Aim of the exercise » Count each line below that has "components" anywhere in it. Answer with the total alone.

Extracted material »
··········
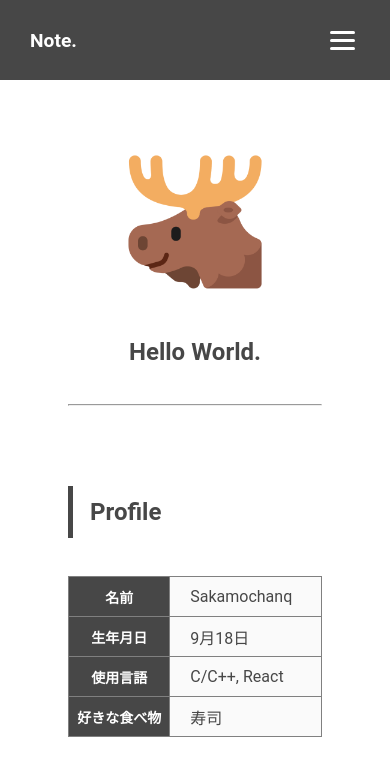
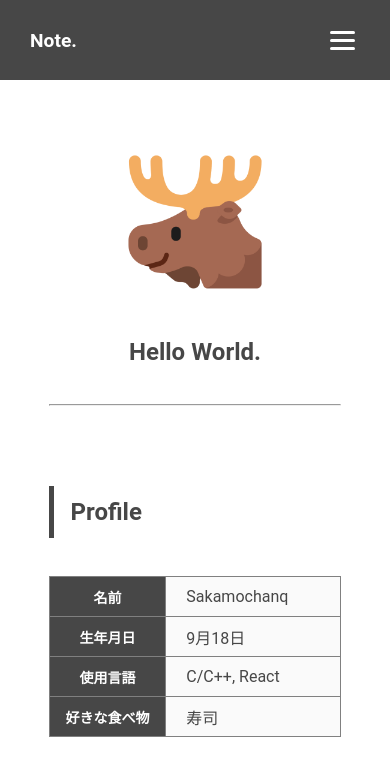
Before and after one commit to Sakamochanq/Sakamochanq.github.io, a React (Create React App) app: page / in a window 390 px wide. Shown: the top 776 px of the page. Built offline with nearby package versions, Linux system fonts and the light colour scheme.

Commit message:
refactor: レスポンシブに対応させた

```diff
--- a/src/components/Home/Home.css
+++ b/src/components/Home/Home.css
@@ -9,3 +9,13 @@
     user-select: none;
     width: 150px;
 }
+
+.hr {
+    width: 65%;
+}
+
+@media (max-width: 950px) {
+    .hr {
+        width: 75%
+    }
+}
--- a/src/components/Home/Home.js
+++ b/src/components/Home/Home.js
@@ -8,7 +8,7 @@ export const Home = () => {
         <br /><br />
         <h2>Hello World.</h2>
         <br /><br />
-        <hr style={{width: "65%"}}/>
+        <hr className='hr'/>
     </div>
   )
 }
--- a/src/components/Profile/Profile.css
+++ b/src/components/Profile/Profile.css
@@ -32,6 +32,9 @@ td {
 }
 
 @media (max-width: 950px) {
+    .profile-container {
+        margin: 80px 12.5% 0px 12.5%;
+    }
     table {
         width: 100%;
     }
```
··········
Task output » 6